Dear Mr. Friedman:
No, sir, you did not support the Iraq war because we might transform, or collaborate in transforming, Iraq into a democracy. You said, in your column right here, that after 9/11 we needed to do something to show the Arab world and Al-Qaeda that we were still capable of strong military response, and that Iraq was as good a place as any. It came down to, in one of your columns, nothing more nor less than 'because we could', and, as 'winning progressive' points out above, in one of your TV interviews, a schoolyard bully's 'Suck on this!' You do not get off as easily as you would like.
Your 'And, of course, Iraqis paid dearly as well' is appallingly glib. Hundreds of thousands dead, millions of refugees, destroyed infrastructure, looted antiquities, the movement into the power vacuum of people with no interest whatever in democracy. You don't mention Abu Ghraib, white phosphorus bombs, or the $9 billion in cash that vanished. The improbable empowerment of the Iranian theocrats in a country with which they fought a savage, pointless war.
And you didn't mention in your column the name of a single dissenter, offering that opinion before the war. There were a few. Some inspect nuclear weapons sites for a living. Some write in the very newspaper for which you write.
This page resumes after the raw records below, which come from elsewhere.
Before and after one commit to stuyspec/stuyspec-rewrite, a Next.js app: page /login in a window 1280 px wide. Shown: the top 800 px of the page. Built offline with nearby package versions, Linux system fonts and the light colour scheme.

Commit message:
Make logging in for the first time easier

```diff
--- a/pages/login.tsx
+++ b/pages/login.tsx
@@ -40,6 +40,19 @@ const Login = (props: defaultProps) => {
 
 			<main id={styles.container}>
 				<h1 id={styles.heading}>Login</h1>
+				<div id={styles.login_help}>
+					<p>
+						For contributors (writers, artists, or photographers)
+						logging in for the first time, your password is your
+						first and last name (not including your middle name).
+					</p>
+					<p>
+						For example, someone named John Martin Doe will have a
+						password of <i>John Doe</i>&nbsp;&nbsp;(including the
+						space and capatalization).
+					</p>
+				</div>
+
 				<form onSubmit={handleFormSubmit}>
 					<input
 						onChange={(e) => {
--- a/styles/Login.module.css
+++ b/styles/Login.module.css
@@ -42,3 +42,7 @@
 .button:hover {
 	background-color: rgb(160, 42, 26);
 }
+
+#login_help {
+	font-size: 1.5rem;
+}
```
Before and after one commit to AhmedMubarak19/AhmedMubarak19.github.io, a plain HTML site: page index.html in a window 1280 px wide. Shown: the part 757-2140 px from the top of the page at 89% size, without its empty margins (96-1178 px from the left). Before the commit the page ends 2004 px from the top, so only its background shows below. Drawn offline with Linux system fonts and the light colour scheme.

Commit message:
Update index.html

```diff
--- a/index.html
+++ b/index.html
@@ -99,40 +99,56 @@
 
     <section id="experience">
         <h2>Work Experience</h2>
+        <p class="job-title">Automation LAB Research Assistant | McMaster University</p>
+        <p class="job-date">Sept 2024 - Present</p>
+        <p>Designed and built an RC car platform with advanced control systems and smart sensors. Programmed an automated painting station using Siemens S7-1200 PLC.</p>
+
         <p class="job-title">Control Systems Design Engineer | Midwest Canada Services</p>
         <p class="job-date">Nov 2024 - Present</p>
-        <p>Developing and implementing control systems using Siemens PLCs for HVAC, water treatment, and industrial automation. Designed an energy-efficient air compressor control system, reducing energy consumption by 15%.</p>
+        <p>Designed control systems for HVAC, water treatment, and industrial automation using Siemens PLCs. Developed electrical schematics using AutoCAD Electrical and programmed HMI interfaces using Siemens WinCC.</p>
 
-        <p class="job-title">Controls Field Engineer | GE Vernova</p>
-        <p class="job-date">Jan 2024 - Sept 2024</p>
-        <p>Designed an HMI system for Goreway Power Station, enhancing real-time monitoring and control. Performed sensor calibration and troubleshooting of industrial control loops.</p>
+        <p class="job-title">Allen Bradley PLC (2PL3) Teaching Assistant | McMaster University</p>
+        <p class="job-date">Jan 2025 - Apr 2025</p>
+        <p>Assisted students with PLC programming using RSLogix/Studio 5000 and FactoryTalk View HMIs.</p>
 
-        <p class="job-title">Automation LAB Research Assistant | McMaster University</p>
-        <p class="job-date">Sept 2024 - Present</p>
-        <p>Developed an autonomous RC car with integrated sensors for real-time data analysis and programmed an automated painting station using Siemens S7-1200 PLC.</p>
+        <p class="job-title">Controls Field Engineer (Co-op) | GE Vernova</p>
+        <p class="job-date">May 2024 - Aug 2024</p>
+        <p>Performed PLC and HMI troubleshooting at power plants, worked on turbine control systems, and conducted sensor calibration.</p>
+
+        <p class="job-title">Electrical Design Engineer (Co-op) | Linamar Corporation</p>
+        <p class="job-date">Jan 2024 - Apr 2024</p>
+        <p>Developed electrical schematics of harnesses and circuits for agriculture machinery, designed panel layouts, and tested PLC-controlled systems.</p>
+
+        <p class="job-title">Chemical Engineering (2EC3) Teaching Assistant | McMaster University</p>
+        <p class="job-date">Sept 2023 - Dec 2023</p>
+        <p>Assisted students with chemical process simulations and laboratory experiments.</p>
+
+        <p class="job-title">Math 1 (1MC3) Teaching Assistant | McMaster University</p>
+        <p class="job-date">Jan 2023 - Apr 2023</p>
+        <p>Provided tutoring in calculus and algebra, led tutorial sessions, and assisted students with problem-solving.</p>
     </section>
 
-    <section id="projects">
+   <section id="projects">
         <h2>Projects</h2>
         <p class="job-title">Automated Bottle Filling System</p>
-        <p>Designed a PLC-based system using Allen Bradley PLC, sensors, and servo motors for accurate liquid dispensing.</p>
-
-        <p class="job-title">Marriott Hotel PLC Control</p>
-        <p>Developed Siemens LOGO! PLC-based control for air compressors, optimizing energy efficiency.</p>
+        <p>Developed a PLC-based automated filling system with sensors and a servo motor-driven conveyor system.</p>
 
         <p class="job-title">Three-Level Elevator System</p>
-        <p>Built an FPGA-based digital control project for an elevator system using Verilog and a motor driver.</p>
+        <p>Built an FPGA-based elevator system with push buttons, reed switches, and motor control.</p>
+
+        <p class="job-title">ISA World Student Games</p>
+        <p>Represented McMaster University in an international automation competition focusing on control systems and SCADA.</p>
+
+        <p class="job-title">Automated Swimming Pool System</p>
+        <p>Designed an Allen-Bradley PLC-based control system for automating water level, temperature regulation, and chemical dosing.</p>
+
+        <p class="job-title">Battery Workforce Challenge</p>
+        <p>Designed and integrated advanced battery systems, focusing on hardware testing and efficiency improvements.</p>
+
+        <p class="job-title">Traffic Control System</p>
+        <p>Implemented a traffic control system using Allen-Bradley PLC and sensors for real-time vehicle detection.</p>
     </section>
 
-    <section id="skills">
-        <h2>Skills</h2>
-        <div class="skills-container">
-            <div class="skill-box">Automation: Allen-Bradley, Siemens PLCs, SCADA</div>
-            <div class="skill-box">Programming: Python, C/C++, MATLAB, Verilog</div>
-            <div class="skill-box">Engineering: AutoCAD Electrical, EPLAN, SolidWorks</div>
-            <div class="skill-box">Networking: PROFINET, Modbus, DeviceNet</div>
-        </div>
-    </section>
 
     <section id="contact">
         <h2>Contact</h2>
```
One, even, serves to this day as president of the United States.
Not well played, Mr. Friedman. Not well played at all. It won't wash.